1. Explain why Rajeev V. Date, deputy director of the Consumer Financial Protection Bureau, likens excessive student borrowing to risky mortgages. Do you agree or disagree? Discuss.
2. According to the article the average 2011 student debt is $23,300. Look at the interactive map and find your university. How does the 2010 debt for your university compare to this amount?
3. Go through all colleges for all years (2004-2010). What do you notice about the change in the distribution of the data over this period? Be as specific as possible.
4. Look at the related slide show about Kelsey Griffith (http://www.nytimes.com/slideshow/2012/05/13/business/20120513DEBT_SS.html?ref=business). How does her debt compare to the debt on the interactive map for her university?
5. Realistically, how much will Kelsey have to earn per month in order to live and pay back her student loan?

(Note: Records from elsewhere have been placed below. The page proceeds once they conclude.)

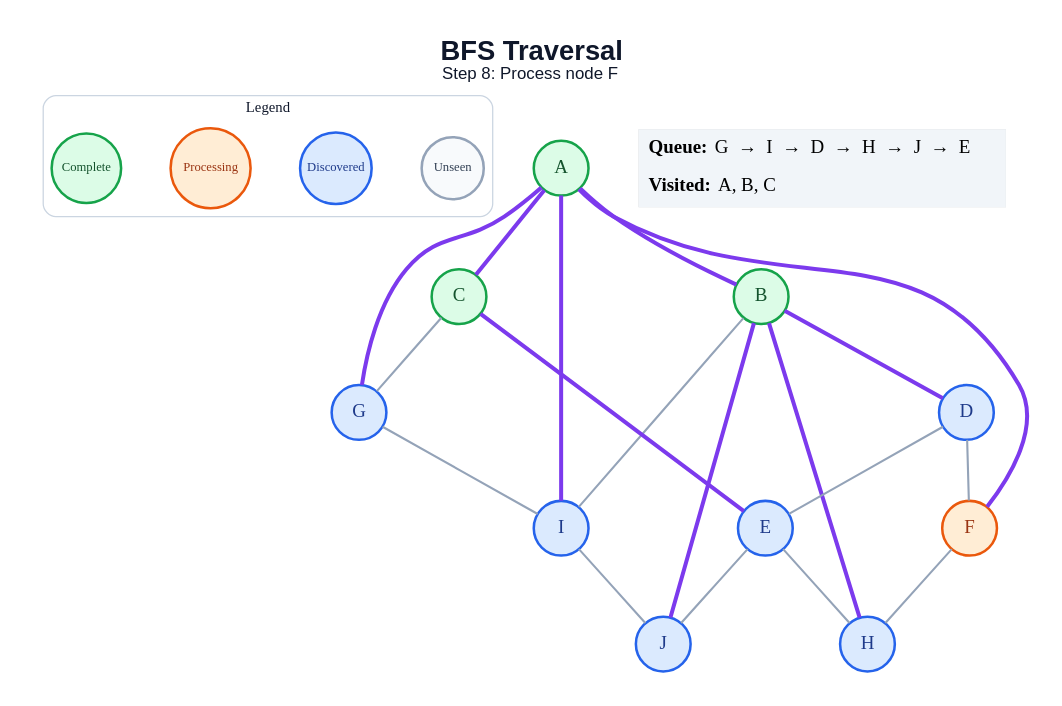
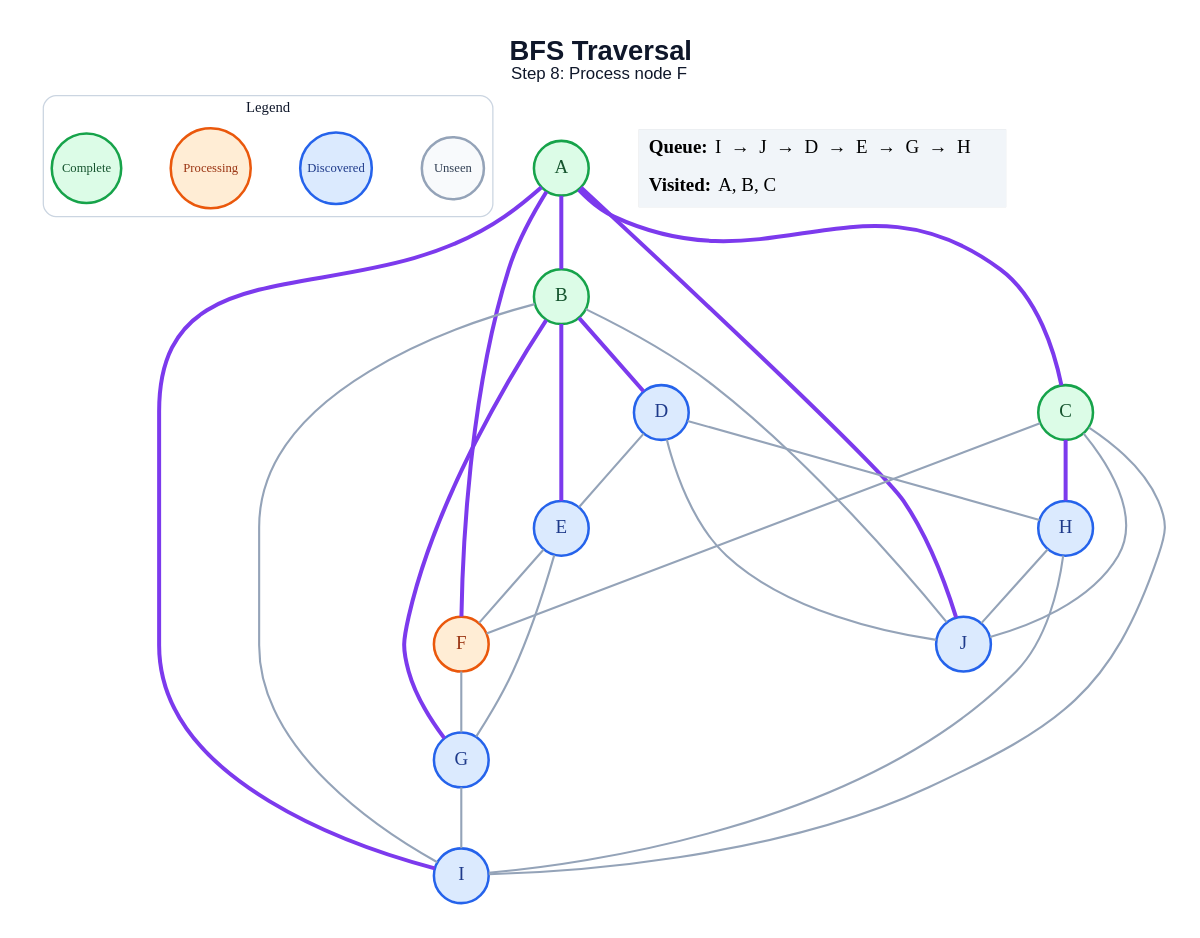
The diagram in generated/bfs/step_08.dot (amanghodawala9/ai-slop), drawn with Graphviz before and after one commit. The commit also changed 178 other files, not shown here.

```diff
--- a/generated/bfs/step_08.dot
+++ b/generated/bfs/step_08.dot
@@ -1,47 +1,52 @@
 graph traversal {
   graph [layout=dot, rankdir=TB, bgcolor="#FFFFFF", pad="0.35", nodesep="0.65", ranksep="0.8", fontname="Arial"];
   node [shape=circle, style="filled", fontname="Arial Bold", fontsize=18, width=0.72, fixedsize=true, penwidth=2.4];
   edge [color="#94A3B8", penwidth=2.0];
   label=<<B>BFS Traversal</B><BR/><FONT POINT-SIZE="16">Step 8: Process node F</FONT>>; labelloc="t"; fontsize=26; fontname="Arial"; fontcolor="#0F172A";
   subgraph cluster_legend { label="Legend"; color="#CBD5E1"; penwidth=1.2; style="rounded"; fontsize=14; fontname="Arial Bold";
     key_unseen [label="Unseen", fillcolor="#F8FAFC", color="#94A3B8", fontcolor="#334155", fontsize=12, width=0.82];
     key_frontier [label="Discovered", fillcolor="#DBEAFE", color="#2563EB", fontcolor="#1E3A8A", fontsize=12, width=0.95];
     key_current [label="Processing", fillcolor="#FFEDD5", color="#EA580C", fontcolor="#9A3412", fontsize=12, width=1.05];
     key_done [label="Complete", fillcolor="#DCFCE7", color="#16A34A", fontcolor="#14532D", fontsize=12, width=0.92];
     { rank=same; key_unseen; key_frontier; key_current; key_done; }
   }
   A [fillcolor="#DCFCE7", color="#16A34A", fontcolor="#14532D"];
   B [fillcolor="#DCFCE7", color="#16A34A", fontcolor="#14532D"];
   C [fillcolor="#DCFCE7", color="#16A34A", fontcolor="#14532D"];
   D [fillcolor="#DBEAFE", color="#2563EB", fontcolor="#1E3A8A"];
   E [fillcolor="#DBEAFE", color="#2563EB", fontcolor="#1E3A8A"];
   F [fillcolor="#FFEDD5", color="#EA580C", fontcolor="#9A3412"];
   G [fillcolor="#DBEAFE", color="#2563EB", fontcolor="#1E3A8A"];
   H [fillcolor="#DBEAFE", color="#2563EB", fontcolor="#1E3A8A"];
   I [fillcolor="#DBEAFE", color="#2563EB", fontcolor="#1E3A8A"];
   J [fillcolor="#DBEAFE", color="#2563EB", fontcolor="#1E3A8A"];
   A -- B [color="#7C3AED", penwidth=3.8];
   A -- C [color="#7C3AED", penwidth=3.8];
   A -- F [color="#7C3AED", penwidth=3.8];
-  A -- G [color="#7C3AED", penwidth=3.8];
   A -- I [color="#7C3AED", penwidth=3.8];
+  A -- J [color="#7C3AED", penwidth=3.8];
   B -- D [color="#7C3AED", penwidth=3.8];
-  B -- H [color="#7C3AED", penwidth=3.8];
+  B -- E [color="#7C3AED", penwidth=3.8];
+  B -- G [color="#7C3AED", penwidth=3.8];
   B -- I;
-  B -- J [color="#7C3AED", penwidth=3.8];
-  C -- E [color="#7C3AED", penwidth=3.8];
-  C -- G;
+  B -- J;
+  C -- F;
+  C -- H [color="#7C3AED", penwidth=3.8];
+  C -- I;
+  C -- J;
   D -- E;
-  D -- F;
-  E -- H;
-  E -- J;
-  F -- H;
+  D -- H;
+  D -- J;
+  E -- F;
+  E -- G;
+  F -- G;
   G -- I;
-  I -- J;
+  H -- I;
+  H -- J;
   status [shape=plain, fixedsize=false, width=0, height=0, margin=0, label=<
     <TABLE BORDER="0" CELLBORDER="0" CELLPADDING="7" BGCOLOR="#F1F5F9">
-      <TR><TD ALIGN="LEFT"><B>Queue:</B> G  →  I  →  D  →  H  →  J  →  E</TD></TR>
+      <TR><TD ALIGN="LEFT"><B>Queue:</B> I  →  J  →  D  →  E  →  G  →  H</TD></TR>
       <TR><TD ALIGN="LEFT"><B>Visited:</B> A, B, C</TD></TR>
     </TABLE>
   >];
 }
```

What is the typical length of a school loan?
Staff (2012). Student Debt at Colleges and Universities across the Nation, Interactive Map – The New York Times, May 12 (Retrievable online at http://www.nytimes.com/interactive/2012/05/13/business/student-debt-at-colleges-and-universities.html?ref=business)

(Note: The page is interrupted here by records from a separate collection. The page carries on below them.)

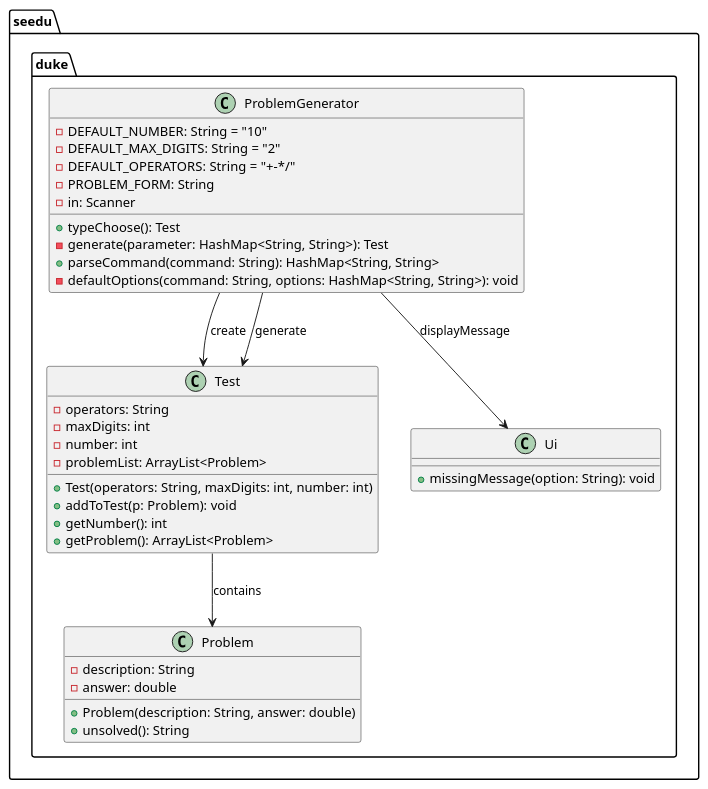
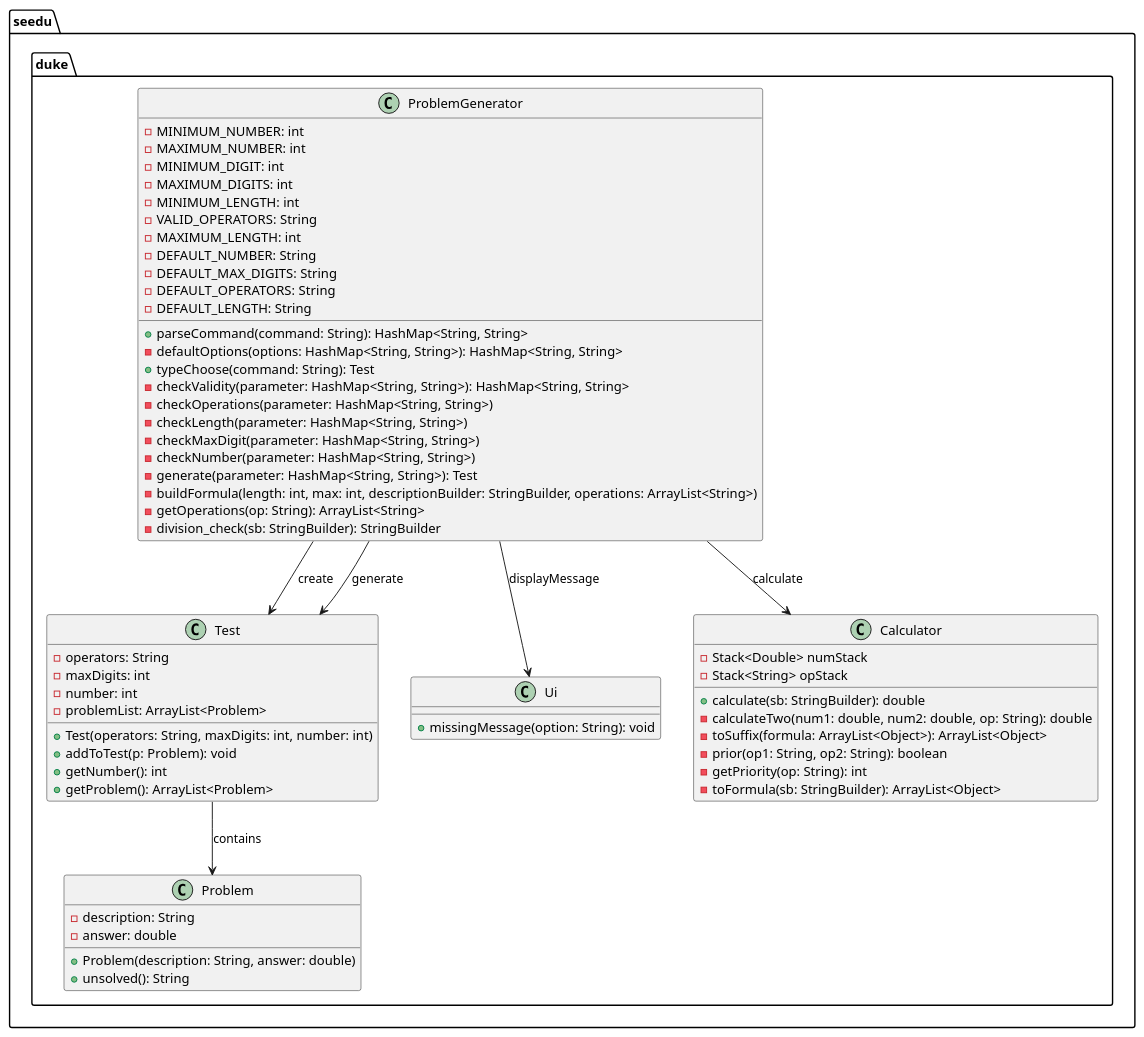
Before and after one commit to AY2324S2-CS2113-T13-1/tp: the diagram in docs/diagrams/problemgenerator.puml, drawn with PlantUML. The commit also changed 5 other files, not shown here.

```diff
--- a/docs/diagrams/problemgenerator.puml
+++ b/docs/diagrams/problemgenerator.puml
@@ -1,46 +1,75 @@
 @startuml
 
 package seedu.duke {
-    class ProblemGenerator {
-        -DEFAULT_NUMBER: String = "10"
-        -DEFAULT_MAX_DIGITS: String = "2"
-        -DEFAULT_OPERATORS: String = "+-*/"
-        -PROBLEM_FORM: String
-        -in: Scanner
-        +typeChoose(): Test
-        -generate(parameter: HashMap<String, String>): Test
-        +parseCommand(command: String): HashMap<String, String>
-        -defaultOptions(command: String, options: HashMap<String, String>): void
-    }
+
+
+   class ProblemGenerator {
+       - MINIMUM_NUMBER: int
+       - MAXIMUM_NUMBER: int
+       - MINIMUM_DIGIT: int
+       - MAXIMUM_DIGITS: int
+       - MINIMUM_LENGTH: int
+       - VALID_OPERATORS: String
+       - MAXIMUM_LENGTH: int
+       - DEFAULT_NUMBER: String
+       - DEFAULT_MAX_DIGITS: String
+       - DEFAULT_OPERATORS: String
+       - DEFAULT_LENGTH: String
+       + parseCommand(command: String): HashMap<String, String>
+       - defaultOptions(options: HashMap<String, String>): HashMap<String, String>
+       + typeChoose(command: String): Test
+       - checkValidity(parameter: HashMap<String, String>): HashMap<String, String>
+       - checkOperations(parameter: HashMap<String, String>)
+       - checkLength(parameter: HashMap<String, String>)
+       - checkMaxDigit(parameter: HashMap<String, String>)
+       - checkNumber(parameter: HashMap<String, String>)
+       - generate(parameter: HashMap<String, String>): Test
+       - buildFormula(length: int, max: int, descriptionBuilder: StringBuilder, operations: ArrayList<String>)
+       - getOperations(op: String): ArrayList<String>
+       - division_check(sb: StringBuilder): StringBuilder
+   }
+
+
+
 
     class Test {
             -operators: String
             -maxDigits: int
             -number: int
             -problemList: ArrayList<Problem>
             +Test(operators: String, maxDigits: int, number: int)
             +addToTest(p: Problem): void
             +getNumber(): int
             +getProblem(): ArrayList<Problem>
         }
 
     class Problem {
         -description: String
         -answer: double
         +Problem(description: String, answer: double)
         +unsolved(): String
     }
 
     class Ui {
         +missingMessage(option: String): void
     }
+    class Calculator {
+        - Stack<Double> numStack
+        - Stack<String> opStack
+        + calculate(sb: StringBuilder): double
+        - calculateTwo(num1: double, num2: double, op: String): double
+        - toSuffix(formula: ArrayList<Object>): ArrayList<Object>
+        - prior(op1: String, op2: String): boolean
+        - getPriority(op: String): int
+        - toFormula(sb: StringBuilder): ArrayList<Object>
+    }
 }
 
 
 
 Test --> Problem: contains
 ProblemGenerator --> Test: create
 ProblemGenerator --> Test: generate
 ProblemGenerator --> Ui: displayMessage
-
+ProblemGenerator --> Calculator : calculate
 @enduml
```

Martin, A. and A. Lehren. (2012). A Generation Hobbled by the Soaring Cost of College. The New York Times, May 12 (Retrievable online at http://www.nytimes.com/2012/05/13/business/student-loans-weighing-down-a-generation-with-heavy-debt.html?_r=1)
Bloomberg Video. (2012) Student Loan Debt.